* Brief *
Find every line in the records below that holds the word "project", and copy it out.

* Provided material *

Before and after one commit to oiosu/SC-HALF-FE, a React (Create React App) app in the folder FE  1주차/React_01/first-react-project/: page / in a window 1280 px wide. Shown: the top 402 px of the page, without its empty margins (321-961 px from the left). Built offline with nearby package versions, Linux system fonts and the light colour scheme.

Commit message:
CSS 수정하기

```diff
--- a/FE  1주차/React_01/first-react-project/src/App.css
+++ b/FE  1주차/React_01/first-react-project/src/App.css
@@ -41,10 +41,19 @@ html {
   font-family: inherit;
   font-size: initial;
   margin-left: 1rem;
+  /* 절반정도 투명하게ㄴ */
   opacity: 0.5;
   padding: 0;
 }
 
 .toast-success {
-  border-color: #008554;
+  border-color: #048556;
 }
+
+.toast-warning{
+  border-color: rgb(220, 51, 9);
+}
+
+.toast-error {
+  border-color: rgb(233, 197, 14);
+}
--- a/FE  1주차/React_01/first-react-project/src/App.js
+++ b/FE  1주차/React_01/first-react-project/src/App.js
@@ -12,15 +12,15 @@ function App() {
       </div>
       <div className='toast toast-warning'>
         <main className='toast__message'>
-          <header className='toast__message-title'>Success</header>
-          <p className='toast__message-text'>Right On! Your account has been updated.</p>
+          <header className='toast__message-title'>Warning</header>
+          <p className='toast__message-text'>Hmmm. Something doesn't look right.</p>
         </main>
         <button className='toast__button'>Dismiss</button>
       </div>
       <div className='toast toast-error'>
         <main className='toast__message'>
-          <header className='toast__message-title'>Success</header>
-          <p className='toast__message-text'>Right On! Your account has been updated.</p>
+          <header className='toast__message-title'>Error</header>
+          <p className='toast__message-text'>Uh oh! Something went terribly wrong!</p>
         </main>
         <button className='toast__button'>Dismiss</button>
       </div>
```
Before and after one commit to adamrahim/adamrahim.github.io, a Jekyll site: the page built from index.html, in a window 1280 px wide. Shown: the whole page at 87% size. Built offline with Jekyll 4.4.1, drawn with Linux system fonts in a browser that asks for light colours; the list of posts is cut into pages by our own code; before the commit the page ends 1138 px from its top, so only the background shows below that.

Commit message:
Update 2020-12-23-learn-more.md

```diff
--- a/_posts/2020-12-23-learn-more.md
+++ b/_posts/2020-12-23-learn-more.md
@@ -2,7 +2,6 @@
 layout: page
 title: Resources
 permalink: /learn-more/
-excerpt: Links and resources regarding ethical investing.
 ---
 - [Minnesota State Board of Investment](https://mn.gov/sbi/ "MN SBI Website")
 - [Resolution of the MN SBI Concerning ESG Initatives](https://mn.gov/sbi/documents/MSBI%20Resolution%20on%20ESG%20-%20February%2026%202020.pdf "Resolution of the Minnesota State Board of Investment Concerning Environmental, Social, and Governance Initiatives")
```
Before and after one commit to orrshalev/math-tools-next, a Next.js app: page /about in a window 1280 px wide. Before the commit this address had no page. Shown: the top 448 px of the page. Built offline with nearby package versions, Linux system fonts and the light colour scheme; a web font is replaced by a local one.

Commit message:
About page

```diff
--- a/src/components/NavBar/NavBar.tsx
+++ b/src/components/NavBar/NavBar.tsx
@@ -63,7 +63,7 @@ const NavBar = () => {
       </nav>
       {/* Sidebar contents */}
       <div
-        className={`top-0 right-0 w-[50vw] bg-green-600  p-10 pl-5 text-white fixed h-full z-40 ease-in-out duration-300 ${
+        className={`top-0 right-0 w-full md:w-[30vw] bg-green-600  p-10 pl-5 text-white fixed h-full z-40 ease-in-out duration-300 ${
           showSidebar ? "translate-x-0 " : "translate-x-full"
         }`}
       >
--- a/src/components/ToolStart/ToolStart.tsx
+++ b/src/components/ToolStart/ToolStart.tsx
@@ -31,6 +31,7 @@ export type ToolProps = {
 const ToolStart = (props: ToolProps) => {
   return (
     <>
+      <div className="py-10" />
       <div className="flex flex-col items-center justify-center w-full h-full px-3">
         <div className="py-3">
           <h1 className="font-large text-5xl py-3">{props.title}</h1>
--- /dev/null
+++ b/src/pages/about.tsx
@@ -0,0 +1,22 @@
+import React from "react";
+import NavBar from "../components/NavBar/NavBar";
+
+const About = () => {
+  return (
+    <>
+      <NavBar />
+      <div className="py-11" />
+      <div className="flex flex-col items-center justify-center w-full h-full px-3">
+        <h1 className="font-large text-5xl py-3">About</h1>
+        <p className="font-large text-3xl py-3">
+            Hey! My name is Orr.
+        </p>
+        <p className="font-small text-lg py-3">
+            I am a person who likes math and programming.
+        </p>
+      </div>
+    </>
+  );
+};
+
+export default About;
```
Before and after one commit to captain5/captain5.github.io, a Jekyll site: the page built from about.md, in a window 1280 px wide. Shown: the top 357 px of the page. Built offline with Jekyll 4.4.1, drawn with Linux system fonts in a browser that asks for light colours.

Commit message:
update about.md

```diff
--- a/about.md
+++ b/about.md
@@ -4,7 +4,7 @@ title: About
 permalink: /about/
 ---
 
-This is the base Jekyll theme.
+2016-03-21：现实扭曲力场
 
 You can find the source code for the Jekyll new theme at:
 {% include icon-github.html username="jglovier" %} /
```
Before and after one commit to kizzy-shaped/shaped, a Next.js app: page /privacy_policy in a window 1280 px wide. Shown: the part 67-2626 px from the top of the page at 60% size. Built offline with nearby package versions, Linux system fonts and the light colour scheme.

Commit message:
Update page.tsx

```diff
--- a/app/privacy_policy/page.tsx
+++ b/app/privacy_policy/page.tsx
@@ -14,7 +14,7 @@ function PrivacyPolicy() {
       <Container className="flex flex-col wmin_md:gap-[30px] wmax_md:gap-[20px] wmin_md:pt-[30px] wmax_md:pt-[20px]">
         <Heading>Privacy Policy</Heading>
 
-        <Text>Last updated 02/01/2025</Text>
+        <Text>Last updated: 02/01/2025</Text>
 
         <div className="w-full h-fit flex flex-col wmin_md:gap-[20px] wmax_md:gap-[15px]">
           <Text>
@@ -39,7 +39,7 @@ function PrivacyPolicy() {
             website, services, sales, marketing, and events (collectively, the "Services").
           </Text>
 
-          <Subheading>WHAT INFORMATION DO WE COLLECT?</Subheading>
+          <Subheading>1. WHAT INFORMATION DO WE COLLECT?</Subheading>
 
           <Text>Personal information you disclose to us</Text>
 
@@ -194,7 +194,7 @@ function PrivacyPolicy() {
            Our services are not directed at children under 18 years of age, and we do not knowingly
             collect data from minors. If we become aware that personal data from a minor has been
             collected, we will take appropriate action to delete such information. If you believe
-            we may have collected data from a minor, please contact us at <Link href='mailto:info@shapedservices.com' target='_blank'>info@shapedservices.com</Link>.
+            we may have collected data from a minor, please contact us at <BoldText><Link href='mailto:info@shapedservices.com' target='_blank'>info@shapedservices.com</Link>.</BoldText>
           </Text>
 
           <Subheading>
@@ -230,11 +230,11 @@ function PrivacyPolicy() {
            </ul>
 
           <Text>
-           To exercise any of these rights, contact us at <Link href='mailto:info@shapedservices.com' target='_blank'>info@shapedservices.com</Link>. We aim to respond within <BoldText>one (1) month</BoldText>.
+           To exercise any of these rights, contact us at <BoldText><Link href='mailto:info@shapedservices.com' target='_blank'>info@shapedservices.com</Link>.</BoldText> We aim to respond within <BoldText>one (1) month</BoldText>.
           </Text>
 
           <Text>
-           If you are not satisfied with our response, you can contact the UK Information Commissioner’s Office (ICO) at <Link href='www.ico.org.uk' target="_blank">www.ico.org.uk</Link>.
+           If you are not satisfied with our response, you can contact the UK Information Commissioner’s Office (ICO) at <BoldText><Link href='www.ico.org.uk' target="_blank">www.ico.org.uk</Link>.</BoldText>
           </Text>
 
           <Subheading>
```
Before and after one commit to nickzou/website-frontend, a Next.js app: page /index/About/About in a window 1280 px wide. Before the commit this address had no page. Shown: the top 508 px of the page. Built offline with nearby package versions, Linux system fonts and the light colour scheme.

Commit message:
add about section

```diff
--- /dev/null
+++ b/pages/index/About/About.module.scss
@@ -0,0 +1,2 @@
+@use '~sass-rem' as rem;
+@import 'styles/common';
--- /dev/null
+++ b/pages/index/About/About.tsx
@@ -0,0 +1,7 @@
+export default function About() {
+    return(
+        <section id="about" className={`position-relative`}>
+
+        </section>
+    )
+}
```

* Task solution *
Before and after one commit to oiosu/SC-HALF-FE, a React (Create React App) app in the folder FE  1주차/React_01/first-react-project/: page / in a window 1280 px wide. Shown: the top 402 px of the page, without its empty margins (321-961 px from the left). Built offline with nearby package versions, Linux system fonts and the light colour scheme.
--- a/FE  1주차/React_01/first-react-project/src/App.css
+++ b/FE  1주차/React_01/first-react-project/src/App.css
--- a/FE  1주차/React_01/first-react-project/src/App.js
+++ b/FE  1주차/React_01/first-react-project/src/App.js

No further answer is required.